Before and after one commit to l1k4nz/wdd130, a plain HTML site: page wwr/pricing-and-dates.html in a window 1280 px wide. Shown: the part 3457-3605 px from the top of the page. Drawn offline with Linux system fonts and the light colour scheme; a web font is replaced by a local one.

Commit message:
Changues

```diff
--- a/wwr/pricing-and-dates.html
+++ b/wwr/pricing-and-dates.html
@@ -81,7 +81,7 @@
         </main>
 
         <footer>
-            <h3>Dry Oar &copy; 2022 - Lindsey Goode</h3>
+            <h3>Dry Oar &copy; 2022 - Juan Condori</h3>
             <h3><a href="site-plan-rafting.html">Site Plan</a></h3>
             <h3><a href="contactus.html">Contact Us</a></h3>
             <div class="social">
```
_ _ _
*YOUR GOAL*:
Figure out how many lines of the material above hold the word "copy", and answer with that number only.

*ANSWER*:
2